(DATA EXTRACTS begins)
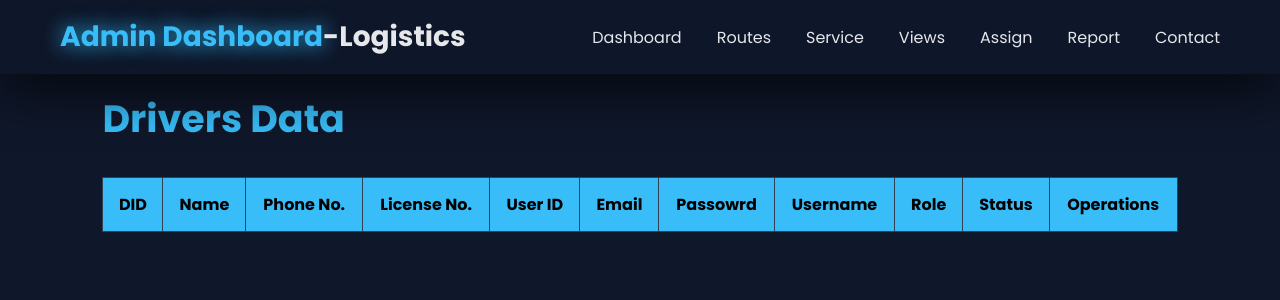
Repository: Pintu-6545/Java_Programming
Page: http://localhost/GreenFleetApplication/view-drivers.jsp
An editor plug-in stored every save of this project. The page is shown before and after the next save, followed by the edit.
The browser window is 1280 px wide. The pictures show the whole page.
The page is served by Tomcat 10. Other server files are loaded and not shown. Queries for data that is not in the repository find no rows.

Above is the page before, as saved 2025-12-25 06:15:06.

### Assessement/GreenFeetApp1/GreenFleetApplication/src/main/webapp/view-drivers.jsp
<%@page import="com.bean.DriverView"%>
<%@page import="com.dao.DriversDao"%>
<%@page import="com.bean.Drivers"%>
<%@page import="com.dao.UsersDao"%>
<%@page import="com.bean.Users"%>
<%@page import="java.util.List"%>
<%@ page language="java" contentType="text/html; charset=UTF-8"
	pageEncoding="UTF-8"%>
<%@include file="header.jsp"%>
<!DOCTYPE html>
<html>
<head>
<meta charset="UTF-8">
<title>Display Drivers Data</title>
</head>
<body>
	<section class="section">
		<h2>Drivers Data</h2>
		<table>
			<tr>
				<th>DID</th>
				<th>Name</th>
				<th>Phone No.</th>
				<th>License No.</th>
				<th>User ID</th>
				<th>Email</th>
				<th>Passowrd</th>
				<th>Username</th>
				<th>Role</th>
				<th>Status</th>
				<th>Operations</th>
			</tr>
			<%
			List<DriverView> list = DriversDao.getAllDriverDetails();
		    for(DriverView d : list)
		      {
			%>
			<tr>
				<td><%=d.getDriver_id() %></td>
				<td><%=d.getName() %></td>
				<td><%=d.getPhone_no() %></td>
				<td><%=d.getLicense_no() %></td>
				<td><%=d.getUser_id() %></td>
				<td><%=d.getEmail() %></td>
				<td><%=d.getPassword() %></td>
				<td><%=d.getUsername() %></td>
				<td><%=d.getRole() %></td>
				<td><%=d.getStatus() %></td>
				<td>
					<!-- FORM -->
					<form class="form-box">
						<div class="input-group">
							<i></i> <input type="hidden"
								placeholder="Full Name" required>
						</div>
						<button type="submit">Edit</button>
					</form>

				</td>
				<td>
					<!-- FORM -->
					<form class="form-box">
						<div class="input-group">
							<i></i> <input type="hidden"
								placeholder="Full Name" required>
						</div>
						<button type="submit">Edit</button>
					</form>

				</td>
			</tr>
			<%
			  }
			%>

		</table>
	</section>
</body>
</html>

### Assessement/GreenFeetApp1/GreenFleetApplication/src/main/webapp/header.jsp
<%@ page language="java" contentType="text/html; charset=UTF-8"
    pageEncoding="UTF-8"%>
<!DOCTYPE html>
<html>
<head>
<meta charset="UTF-8">
<title>Ultra AI Logistics</title>
<meta name="viewport" content="width=device-width, initial-scale=1.0">

<!-- FONT & ICONS -->
<link
	href="https://fonts.googleapis.com/css2?family=Poppins:wght@300;400;600;700&display=swap"
	rel="stylesheet">
<link rel="stylesheet"
	href="https://cdnjs.cloudflare.com/ajax/libs/font-awesome/6.5.1/css/all.min.css">

<link rel="stylesheet" href="css/index.css">
</head>
<body>
<!-- ================= NAVBAR ================= -->
	<nav class="navbar">
		<div class="logo">
			<span>Admin Dashboard</span>-Logistics
		</div>

		<div class="menu-toggle" id="menuToggle">
			<span></span><span></span><span></span>
		</div>

		<ul class="menu" id="menu">
			<li class="menu-item"><a href="admin-index.jsp">Dashboard</a></li>

			<li class="menu-item"><a href="#">Routes</a>
				<ul class="dropdown">
					<li><a href="#">Add Route</a></li>
					<li><a href="#">View Route </a></li>
				</ul></li>
			<li class="menu-item"><a href="#">Service</a>
				<ul class="dropdown">
					<li><a href="add-driver.jsp">Add Driver</a></li>
					<li><a href="#">Add Vehicle</a></li>
					<li><a href="#">Add Vehicle Feul</a></li>
					<li><a href="#">Add Maintanance</a></li>
				</ul></li>


			<li class="menu-item"><a href="#">Views</a>
				<ul class="dropdown">
					<li><a href="view-drivers.jsp">View Drivers</a></li>
					<li><a href="#">View Vehicles</a></li>
					<li><a href="#">View Feuls</a></li>
				</ul></li>
				<li class="menu-item"><a href="#">Assign</a>
				<ul class="dropdown">
					<li><a href="#"> Add Vehicle-Driver</a></li>
					<li><a href="#">View Vehicles-Driver</a></li>

				</ul></li>
			<li class="menu-item"><a href="#">Report</a>
				<ul class="dropdown">
					<li><a href="#">Incident Report</a></li>
					<li><a href="#">Other Report</a></li>
				</ul></li>
			<li class="menu-item"><a href="#">Contact</a>
				<ul class="dropdown">
					<li><a href="#">Support</a></li>
					<li><a href="#">Email</a></li>
				</ul></li>
		</ul>
	</nav>

</body>
</html>

### Assessement/GreenFeetApp1/GreenFleetApplication/src/main/java/com/dao/DriversDao.java
package com.dao;

import java.sql.Connection;
import java.sql.PreparedStatement;
import java.sql.ResultSet;
import java.util.ArrayList;
import java.util.List;

import com.bean.DriverView;
import com.bean.Drivers;
import com.bean.Users;
import com.util.GreenFleetUtil;

public class DriversDao {

	public static void insertDrivers(Drivers d)
	{
		try {

			Connection conn = GreenFleetUtil.createConnection();
			String sql="insert into driver (user_id,name,license_no,phone_no) values(?,?,?,?)";
			PreparedStatement pst = conn.prepareStatement(sql);
			pst.setInt(1,d.getUser_id());
			pst.setString(2, d.getName());
			pst.setString(3, d.getLicense_no());
			pst.setLong(4, d.getPhone_no());
			pst.executeUpdate();

		} catch (Exception e) {
			e.printStackTrace();
		}
	}
	public static boolean checkEmail(String email)
	{
		boolean flag =false;
		try {
			Connection conn = GreenFleetUtil.createConnection();
			String sql="select * from driver where email=?";
			PreparedStatement pst = conn.prepareStatement(sql);
			pst.setString(1, email);
			ResultSet rs = pst.executeQuery();
			if(rs.next())
			{
				flag=true;
			}
			//rs.close();
            //pst.close();
           // conn.close();

		} catch (Exception e) {
			e.printStackTrace();
		}
		return flag;
	}

	public static List<DriverView> getAllDriverDetails() {
	    List<DriverView> list = new ArrayList<>();

	    try {
	        Connection con = GreenFleetUtil.createConnection();

	        String sql =
	            "SELECT d.driver_id, d.name, d.phone_no, d.license_no, " +
	            "u.user_id, u.email, u.password, u.username, u.role, u.status " +
	            "FROM driver d " +
	            "INNER JOIN users u ON d.user_id = u.user_id";

	        PreparedStatement ps = con.prepareStatement(sql);
	        ResultSet rs = ps.executeQuery();

	        while (rs.next()) {
	            DriverView dv = new DriverView();

	            dv.setDriver_id(rs.getInt("driver_id"));
	            dv.setName(rs.getString("name"));
	            dv.setPhone_no(rs.getString("phone_no"));
	            dv.setLicense_no(rs.getString("license_no"));

	            dv.setUser_id(rs.getInt("user_id"));
	            dv.setEmail(rs.getString("email"));
	            dv.setPassword(rs.getString("password"));
	            dv.setUsername(rs.getString("username"));
	            dv.setRole(rs.getString("role"));
	            dv.setStatus(rs.getString("status"));

	            list.add(dv);
	        }

	    } catch (Exception e) {
	        e.printStackTrace();
	    }
	    return list;
	}

}

### Assessement/GreenFeetApp1/GreenFleetApplication/src/main/java/com/util/GreenFleetUtil.java
package com.util;

import java.sql.Connection;
import java.sql.DriverManager;

public class GreenFleetUtil {

	public static Connection createConnection()
    {
    	Connection conn = null;
    	try {
    		Class.forName("com.mysql.jdbc.Driver");
    		conn=DriverManager.getConnection("jdbc:mysql://localhost:3306/greenfleet1_db","root","");

		} catch (Exception e) {
			e.printStackTrace();
		}
    	return conn;
    }

}

### Assessement/GreenFeetApp1/GreenFleetApplication/src/main/webapp/css/index.css
/* ================= GLOBAL ================= */
*{
    margin:0;
    padding:0;
    box-sizing:border-box;
    font-family:Poppins,sans-serif;
}
body{
    background:#0f172a;
    color:#fff;
}

/* ================= ROOT ================= */
:root{
    --bg:#020617;
    --glass:rgba(15,23,42,.85);
    --primary:#38bdf8;
    --secondary:#22d3ee;
    --text:#e5e7eb;
}

/* ================= NAVBAR ================= */
.navbar{
    position:fixed;
    top:0;
    width:100%;
    padding:16px 60px;
    background:var(--glass);
    backdrop-filter:blur(18px);
    display:flex;
    justify-content:space-between;
    align-items:center;
    z-index:1000;
    box-shadow:0 20px 50px rgba(0,0,0,.6);
}

/* ================= LOGO ================= */
.logo{
    font-size:28px;
    font-weight:800;
    color:var(--text);
}
.logo span{
    color:var(--primary);
    text-shadow:0 0 20px var(--primary);
}

/* ================= MENU ================= */
.menu{
    display:flex;
    gap:35px;
    list-style:none;
}
.menu-item{
    position:relative;
}
.menu-item > a{
    color:var(--text);
    text-decoration:none;
    font-size:16px;
    padding:10px 0;
    position:relative;
}

/* underline animation */
.menu-item > a::after{
    content:"";
    position:absolute;
    bottom:-6px;
    left:0;
    width:0;
    height:3px;
    background:linear-gradient(90deg,var(--primary),var(--secondary));
    transition:.4s;
    border-radius:10px;
}
.menu-item > a:hover::after{
    width:100%;
}

/* ================= DROPDOWN ================= */
.dropdown{
    position:absolute;
    top:55px;
    left:0;
    background:linear-gradient(180deg,#020617,#020617);
    border-radius:18px;
    min-width:210px;
    padding:10px;
    opacity:0;
    visibility:hidden;
    transform:rotateX(-15deg) translateY(15px);
    transform-origin:top;
    transition:.45s cubic-bezier(.2,.8,.2,1);
    box-shadow:0 25px 80px rgba(56,189,248,.25);
}

.dropdown li{
    list-style:none;
}

.dropdown a{
    display:block;
    padding:14px 18px;
    border-radius:12px;
    color:#cbd5f5;
    text-decoration:none;
    transition:.3s;
}
.dropdown a:hover{
    background:linear-gradient(135deg,var(--primary),var(--secondary));
    color:#020617;
    transform:translateX(6px);
}

/* hover open */
.menu-item:hover .dropdown{
    opacity:1;
    visibility:visible;
    transform:rotateX(0) translateY(0);
}

/* ================= MOBILE ================= */
.menu-toggle{
    display:none;
    flex-direction:column;
    gap:6px;
    cursor:pointer;
}
.menu-toggle span{
    width:28px;
    height:3px;
    background:var(--primary);
    border-radius:10px;
}

/* ================= RESPONSIVE ================= */
@media(max-width:900px){
    .menu-toggle{display:flex;}
    .menu{
        position:absolute;
        top:75px;
        right:30px;
        background:#020617;
        flex-direction:column;
        width:260px;
        border-radius:20px;
        padding:20px;
        opacity:0;
        pointer-events:none;
        transform:scale(.9);
        transition:.4s;
    }
    .menu.active{
        opacity:1;
        pointer-events:auto;
        transform:scale(1);
    }
    .dropdown{
        position:static;
        transform:none;
        opacity:1;
        visibility:visible;
        box-shadow:none;
    }
}

/* ================= CAROUSEL ================= */
.carousel{
    height:100vh;
    margin-top:80px;
    position:relative;
    overflow:hidden;
}
.slide{
    position:absolute;
    inset:0;
    background-size:cover;
    background-position:center;
    opacity:0;
    transition:opacity 1.2s;
}
.slide.active{opacity:1;}
.overlay{
    position:absolute;
    inset:0;
    background:linear-gradient(to right,rgba(0,0,0,.75),rgba(0,0,0,.3));
}
.content{
    position:absolute;
    top:50%;
    left:8%;
    transform:translateY(-50%);
    max-width:600px;
}
.content h1{
    font-size:48px;
}
.content p{
    margin:15px 0 25px;
    color:#e2e8f0;
}
.btn{
    padding:14px 30px;
    border-radius:30px;
    border:none;
    background:linear-gradient(45deg,#38bdf8,#0ea5e9);
    cursor:pointer;
}

/* ================= SECTIONS ================= */
.section{
    padding:90px 8%;
}
.section h2{
    font-size:38px;
    color:#38bdf8;
}
.section p{
    max-width:850px;
    color:#cbd5f5;
}

/* ================= CARDS ================= */
.card-grid{
    display:grid;
    grid-template-columns:repeat(auto-fit,minmax(250px,1fr));
    gap:25px;
    margin-top:40px;
}
.card{
    background:#1e293b;
    border-radius:15px;
    overflow:hidden;
    transition:.4s;
}
.card:hover{
    transform:translateY(-8px);
}
.card img{
    width:100%;
    height:200px;
    object-fit:cover;
}
.card h3{
    padding:15px;
    color:#38bdf8;
}
.card p{
    padding:0 15px 20px;
    font-size:14px;
}

/* ================= TABLE ================= */
table{
    width:100%;
    border-collapse:collapse;
    margin-top:30px;
}
th,td{
    padding:14px;
    border:1px solid #334155;
    text-align:center;
}
th{
    background:#38bdf8;
    color:#000;
}
tr:nth-child(even){
    background:#1e293b;
}

/* ================= FORM SECTION ================= */
.form-section{
    padding:100px 6%;
    background:linear-gradient(135deg,#020617,#0f172a);
}

.form-wrapper{
    max-width:1100px;
    margin:auto;
    background:rgba(15,23,42,.92);
    backdrop-filter:blur(18px);
    border-radius:28px;
    padding:55px;
    display:grid;
    grid-template-columns:1.2fr 1fr;
    gap:50px;
    box-shadow:0 30px 80px rgba(56,189,248,.15);
}

/* ================= LEFT INFO ================= */
.form-info h2{
    font-size:44px;
    margin-bottom:25px;
    color:#38bdf8;
}

.info-box{
    display:flex;
    align-items:center;
    gap:18px;
    margin:22px 0;
    font-size:18px;
    color:#e5e7eb;
}

.info-box i{
    width:48px;
    height:48px;
    display:grid;
    place-items:center;
    font-size:20px;
    background:linear-gradient(135deg,#38bdf8,#0ea5e9);
    color:#020617;
    border-radius:50%;
}

/* ================= FORM ================= */
.form-box{
    display:flex;
    flex-direction:column;
    gap:20px;
}

.input-group{
    position:relative;
}

.input-group i{
    position:absolute;
    top:50%;
    left:18px;
    transform:translateY(-50%);
    font-size:16px;
    color:#38bdf8;
    pointer-events:none;
}

.input-group input,
.input-group select,
.input-group textarea{
    width:100%;
    padding:16px 18px 16px 50px;
    border-radius:30px;
    border:2px solid transparent;
    outline:none;
    background:#020617;
    color:#fff;
    font-size:15px;
    transition:.35s;
}

/* Focus & Hover Handling */
.input-group input:focus,
.input-group textarea:focus,
.input-group select:focus{
    border-color:#38bdf8;
    box-shadow:0 0 0 4px rgba(56,189,248,.15);
}

/* Placeholder */
::placeholder{
    color:#9ca3af;
}

/* Textarea */
textarea{
    height:120px;
    resize:none;
}

/* ================= BUTTON ================= */
.form-box button{
    margin-top:10px;
    padding:16px;
    border-radius:30px;
    border:none;
    font-size:16px;
    font-weight:600;
    color:#020617;
    background:linear-gradient(135deg,#38bdf8,#0ea5e9);
    cursor:pointer;
    transition:.35s;
}

.form-box button:hover{
    transform:translateY(-2px);
    box-shadow:0 15px 40px rgba(56,189,248,.4);
}

/* ================= RESPONSIVE ================= */
@media(max-width:900px){
    .form-wrapper{
        grid-template-columns:1fr;
        padding:40px;
    }
    .form-info h2{
        font-size:36px;
    }
}

@media(max-width:480px){
    .form-wrapper{
        padding:30px 22px;
    }
    .input-group input,
    .input-group select,
    .input-group textarea{
        font-size:14px;
    }
}

After the next save:
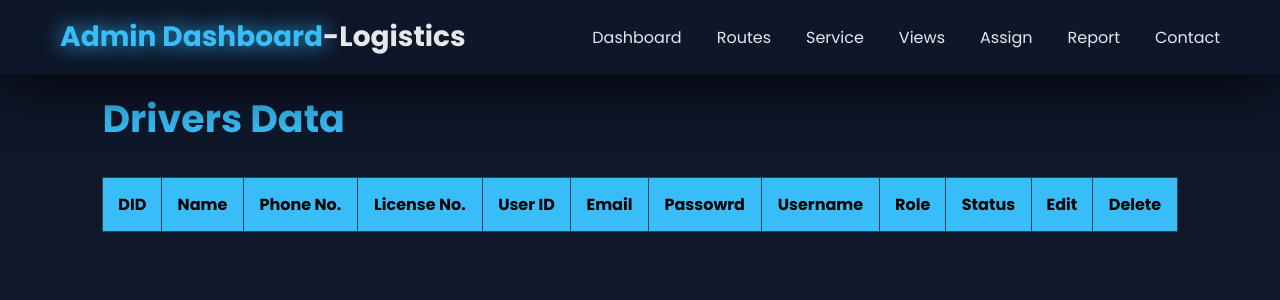
Saved 45 s later.
--- a/Assessement/GreenFeetApp1/GreenFleetApplication/src/main/webapp/view-drivers.jsp
+++ b/Assessement/GreenFeetApp1/GreenFleetApplication/src/main/webapp/view-drivers.jsp
@@ -28,7 +28,8 @@
 				<th>Username</th>
 				<th>Role</th>
 				<th>Status</th>
-				<th>Operations</th>
+				<th>Edit</th>
+				<th>Delete</th>
 			</tr>
 			<%
 			List<DriverView> list = DriversDao.getAllDriverDetails();
@@ -64,7 +65,7 @@
 							<i></i> <input type="hidden"
 								placeholder="Full Name" required>
 						</div>
-						<button type="submit">Edit</button>
+						<button type="submit">Delete</button>
 					</form>
 
 				</td>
(DATA EXTRACTS ends)
WHAT YOU SHOULD DO
Wherever the word "span" appears in a line of the data above, copy that line.

TASK SOLUTION
			<span>Admin Dashboard</span>-Logistics
			<span></span><span></span><span></span>
.logo span{
.menu-toggle span{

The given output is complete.